Absentee ballots are still available.
On the ballot
Both area districts for the U.S. House of Representatives have primaries. In District 6’s Republican race, incumbent Tom Emmer, who won the seat in the 2014 election following terms in the Minnesota House of Representatives, will face off against Patrick Munro, who has challenged Emmer in the last two elections.
In District 8’s U.S. House of Representatives Republican race, incumbent Pete Stauber is challenged by Harry Welty. Stauber was elected to the district in the 2018 election after serving six years on the St. Louis County Commission. Welty served on the Duluth School Board from 2013-2017 and challenged Stauber in the Republican primary for the district in 2018.
State Rep. Anne Neu will be challenged in the Republican primary for District 32B by Joelle Walmsley. Neu was elected in 2017 during a special election. The winner will face Democratic challenger.
In District 39A, two Democratic candidates will be vying to challenge Republican incumbent Bob Dettmer in the general election: Ann Mozey, who lost to Dettmer in the general election in 2018, and newcomer Chuck Fitzer.
Another battle for a spot as the democratic candidate for the general election will occur in District 39, where Brian Hile and Josiah Hill, both newcomers, will battle to take on incumbent Republican Karin Housely in the general election.
Lastly, in Anoka County, a similar matchup to last fall’s primary for the District 6 Commissioner seat is set to take place with incumbent Jeff Reinert, who won the special election in February of this year, against previous challengers Cindy Hansen and Kevin Ryan. The top two vote-getters will battle it out for the seat in the general election.

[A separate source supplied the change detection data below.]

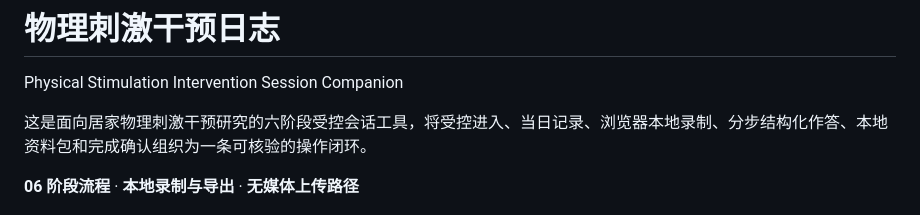
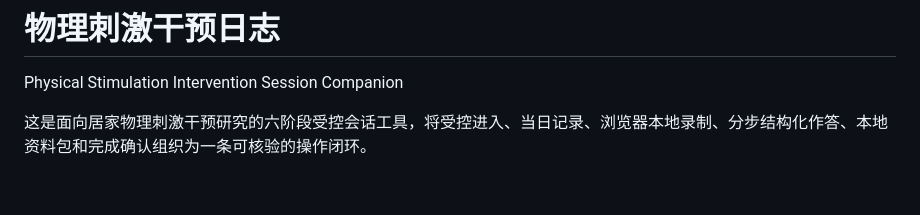
Before and after one commit to YaoZeLiu0417/physical-stimulation-session-recorder, a Markdown page: README.md, the part around the change. Rendered like a GitHub page; blank space fills up the shorter version.

```diff
--- a/README.md
+++ b/README.md
@@ -3,7 +3,6 @@ Physical Stimulation Intervention Session Companion
 
 这是面向居家物理刺激干预研究的六阶段受控会话工具，将受控进入、当日记录、浏览器本地录制、分步结构化作答、本地资料包和完成确认组织为一条可核验的操作闭环。
 
-**06 阶段流程** · **本地录制与导出** · **无媒体上传路径**
 
 ![六阶段受控会话操作流程 / Six-stage controlled session workflow](assets/readme/operational-workflow.gif)
 
```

The Forest Lake Times published a voter’s guide questionnaire, which can be found in the July 30 issue or online at forestlaketimes.com under our Election 2020 header.